Craft Scout Holiday Market

For the past three years I’ve visited the Craft Scout market to do Christmas shopping. The market attracts about two dozen local craft makers to the ballroom of Savannah’s American Legion. Vendors sell jewelry, leather goods, ceramics, art prints, and other crafty sorts of gifts. The market attracts a healthy crowd.

Forsyth Farmers Market

Savannah’s Forsyth Park hosts a weekly farmers market. While cool weather likely kept many folks home today, the market often draws many shoppers. The market managers do a great job of retaining a variety of vendors. While we could potentially do almost all our grocery shopping at the farmers market, we rarely are organized enough to pull that off.

I find it fascinating that in spite of the year-round farmers market in Savannah, the vendors still rely on portable structures. While this approach allows the market to adapt to seasonal changes, it places a burden on each vendor to supply a table and shelter. It also makes the market look more improvised than established.

Market Stalls outside the Grove Arcade in Asheville

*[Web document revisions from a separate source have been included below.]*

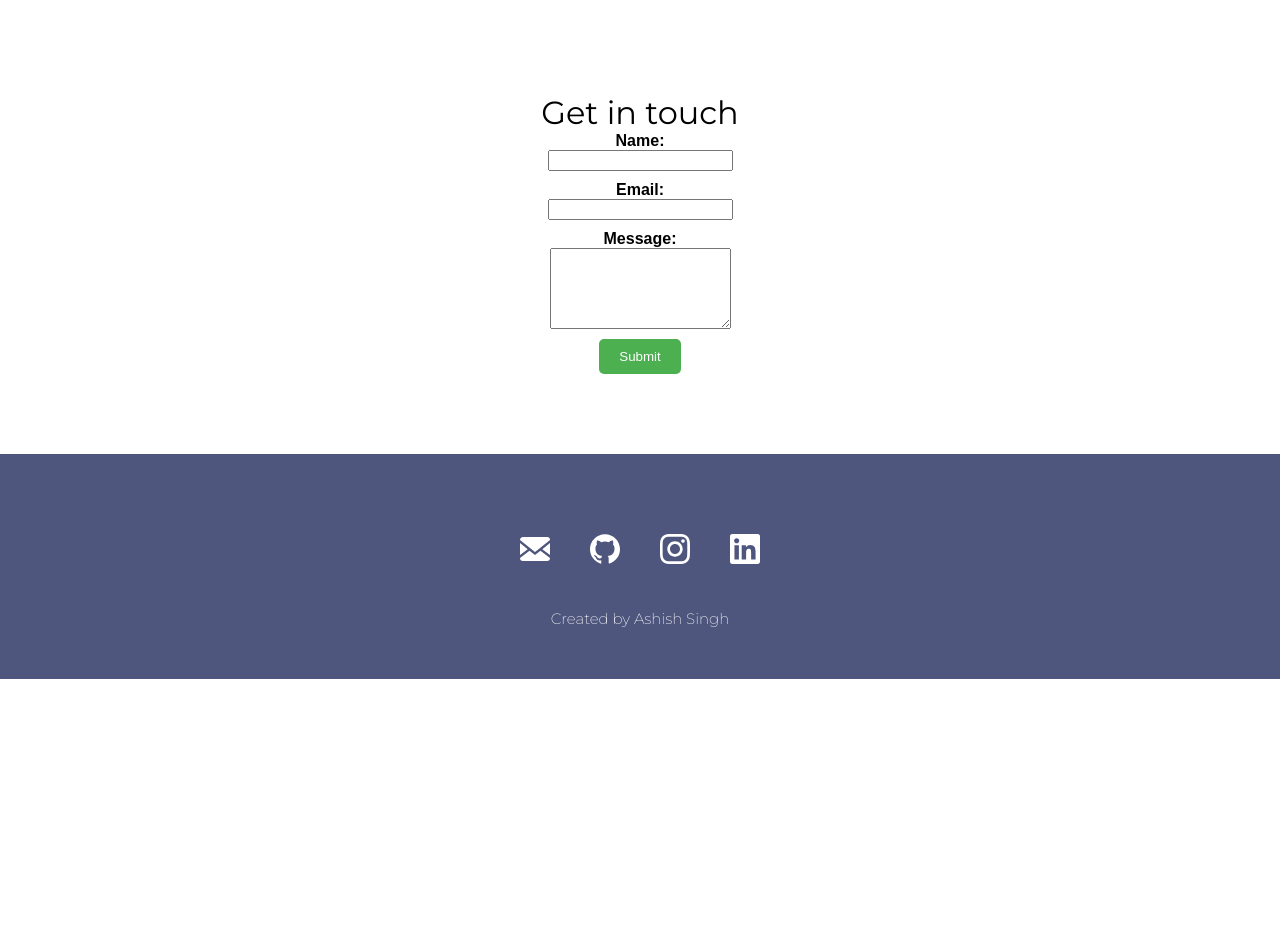
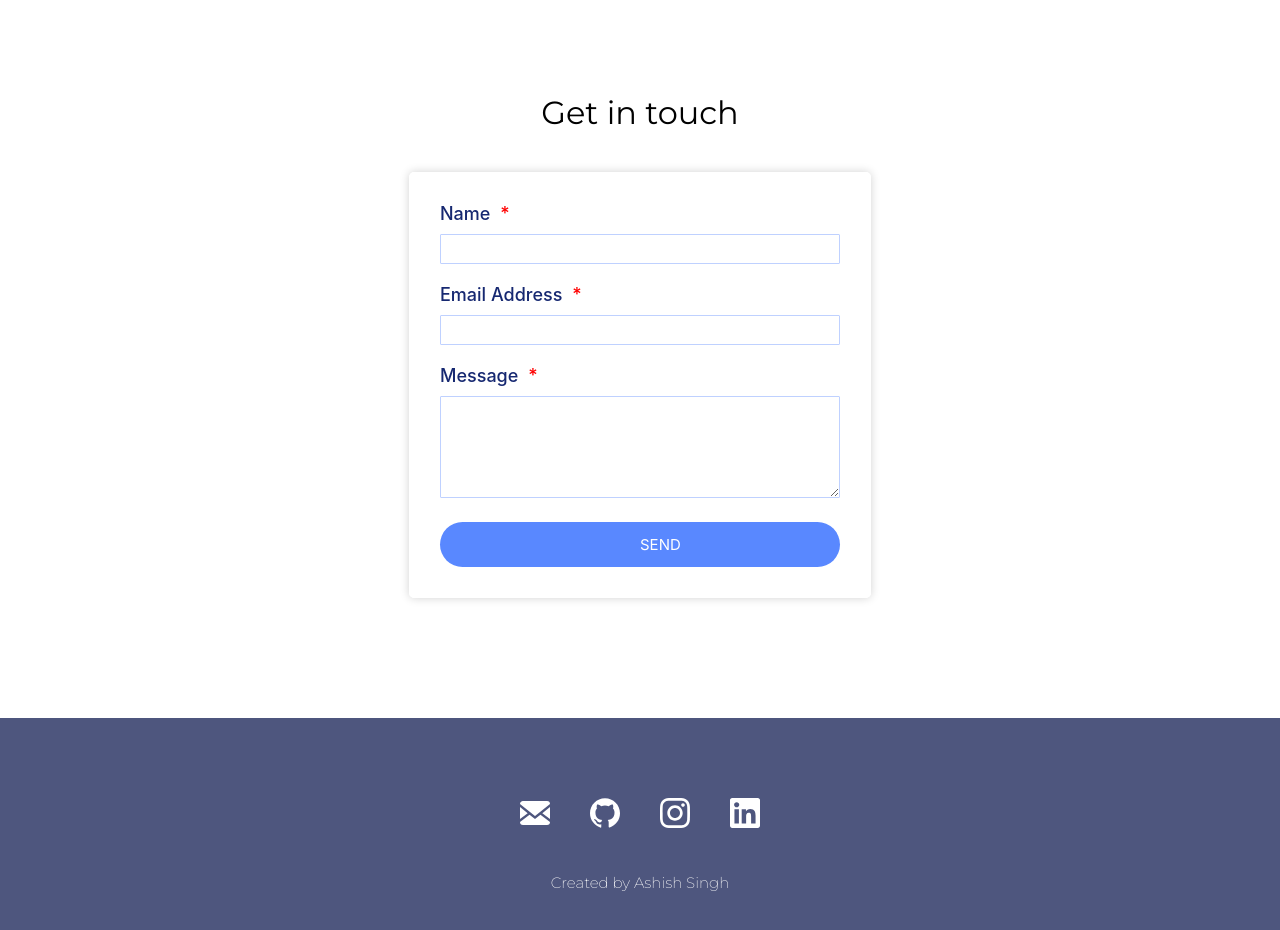
Before and after one commit to Ashish-NIT-Goa/my_portfolio, a React (Vite) app: page / in a window 1280 px wide. Shown: the part 2620-3550 px from the top of the page. Before the commit the page ends 3299 px from the top, so only its background shows below. Built offline with nearby package versions, Linux system fonts and the light colour scheme.

Commit message:
Make Get in touch form

```diff
--- /dev/null
+++ b/src/Components/GetInTouch.css
@@ -0,0 +1,56 @@
+.form-label {
+    display: block;
+    margin-bottom: 10px;
+    font-size: 18px;
+    font-family: "apple-system", "BlinkMacSystemFont", Arial, sans-serif;
+    font-style: normal;
+    font-weight: 450;
+    color: #162871;
+  }
+
+  .form-input, .form-textarea {
+    width: 100%;
+    height: auto;
+    padding: 5px;
+    margin-bottom: 20px;
+    border: 1px solid #ccc;
+    border-radius: 1px;
+    font-size: 16px;
+    font-family: Arial, sans-serif;
+    border-color: #bfd1ff;
+    box-sizing: border-box;
+  }
+
+  .form-submit {
+    background-color: #5988ff;
+    color: white;
+    padding: 13px 200px;
+    border: none;
+    border-radius: 24px;
+    cursor: pointer;
+    font-size: 15px;
+    font-family: "apple-system", "BlinkMacSystemFont", Arial, sans-serif;
+    width: 100%;
+    text-align: center !important;
+    /* margin-top: 10px; */
+    /* margin-bottom: 20px; */
+    box-sizing: border-box;
+  }
+
+  .form-container {
+    padding: 30px 30px 30px 30px;
+    border-style: solid;
+    border: 2px solid #ccc;
+    border-radius: 5px 5px 5px 5px;
+    border-color: white;
+    border-width: 1px 1px 1px 1px;
+    box-shadow: 0 0 10px 0px rgba(0, 0, 0, 0.18);
+    margin: 40px auto;
+    max-width: 400px;
+    max-height: 500px;
+  }
+
+  .form-required {
+    color: red;
+    margin-left: 5px;
+  }
--- a/src/Components/GetInTouch.jsx
+++ b/src/Components/GetInTouch.jsx
@@ -1,4 +1,5 @@
 import React, { useState } from "react";
+import "./GetInTouch.css";
 
 const GetInTouch = () => {
   const [formSubmitted, setFormSubmitted] = useState(false);
@@ -32,55 +33,40 @@
     <section className="padding" id="get-in-touch">
       <h2 style={{ textAlign: "center" }}>Get in touch</h2>
       {formSubmitted ? (
-        <p style={{ textAlign: "center", color: "green" }}>Thank you for submitting the form!</p>
+        <p style={{ textAlign: "center", color: "green" }}>The form was sent successfully.</p>
       ) : (
-        <form
-          style={{ display: "flex", flexDirection: "column", alignItems: "center" }}
-          action="https://formsubmit.co/ba41da6c67d91268a736dff7695f290a"
-          method="POST"
-          onSubmit={handleSubmit}
-        >
-          <label htmlFor="name" style={{ fontWeight: "bold", fontSize: "16px", fontFamily: "Arial" }}>
-            Name:
+        <div className="form-group">
+          <form className="form-container" action="https://formsubmit.co/ba41da6c67d91268a736dff7695f290a" method="POST" onSubmit={handleSubmit}>
+            <div className="form-row">
+              <label htmlFor="name" className="form-label">
+                Name <span className="form-required">*</span>
               </label>
-          <input
-            type="text"
-            id="name"
-            name="name"
-            value={name}
-            onChange={(event) => setName(event.target.value)}
-            style={{ marginBottom: "10px" }}
-          />
-          <label htmlFor="email" style={{ fontWeight: "bold", fontSize: "16px", fontFamily: "Arial" }}>
-            Email:
+            </div>
+            <div className="form-row-input">
+              <input type="text" id="name" name="name" value={name} onChange={(event) => setName(event.target.value)} className="form-input" />
+            </div>
+            <div className="form-row">
+              <label htmlFor="email" className="form-label">
+                Email Address <span className="form-required">*</span>
               </label>
-          <input
-            type="email"
-            id="email"
-            name="email"
-            value={email}
-            onChange={(event) => setEmail(event.target.value)}
-            style={{ marginBottom: "10px" }}
-          />
-          <label htmlFor="message" style={{ fontWeight: "bold", fontSize: "16px", fontFamily: "Arial" }}>
-            Message:
+            </div>
+            <div className="form-row-input">
+              <input type="email" id="email" name="email" value={email} onChange={(event) => setEmail(event.target.value)} className="form-input" />
+            </div>
+            <div className="form-row">
+              <label htmlFor="message" className="form-label">
+                Message <span className="form-required">*</span>
               </label>
-          <textarea
-            id="message"
-            name="message"
-            rows="5"
-            value={message}
-            onChange={(event) => setMessage(event.target.value)}
-            style={{ marginBottom: "10px" }}
-          ></textarea>
-          <button
-            type="submit"
-            style={{ backgroundColor: "#4CAF50", color: "white", padding: "10px 20px", border: "none", borderRadius: "5px", cursor: "pointer" }}
-          >
-            Submit
+            </div>
+            <div className="form-row-input">
+              <textarea id="message" name="message" rows="5" value={message} onChange={(event) => setMessage(event.target.value)} className="form-textarea"></textarea>
+            </div>
+            <button type="submit" className="form-submit">
+              SEND
             </button>
             <input type="hidden" name="_captcha" value="false" />
           </form>
+        </div>
       )}
     </section>
   );
```
Lines whose indentation alone changed are shown as unchanged.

I was impressed by the approach that I witnessed in Asheville, North Carolina. These simple structures near the Grove Arcade provide vendors with a bit of shelter and a surface to display their goods. They fit neatly between the sidewalk and a row of parked cars.  They also show a graceful approach to accommodating a temporary market in an urban area.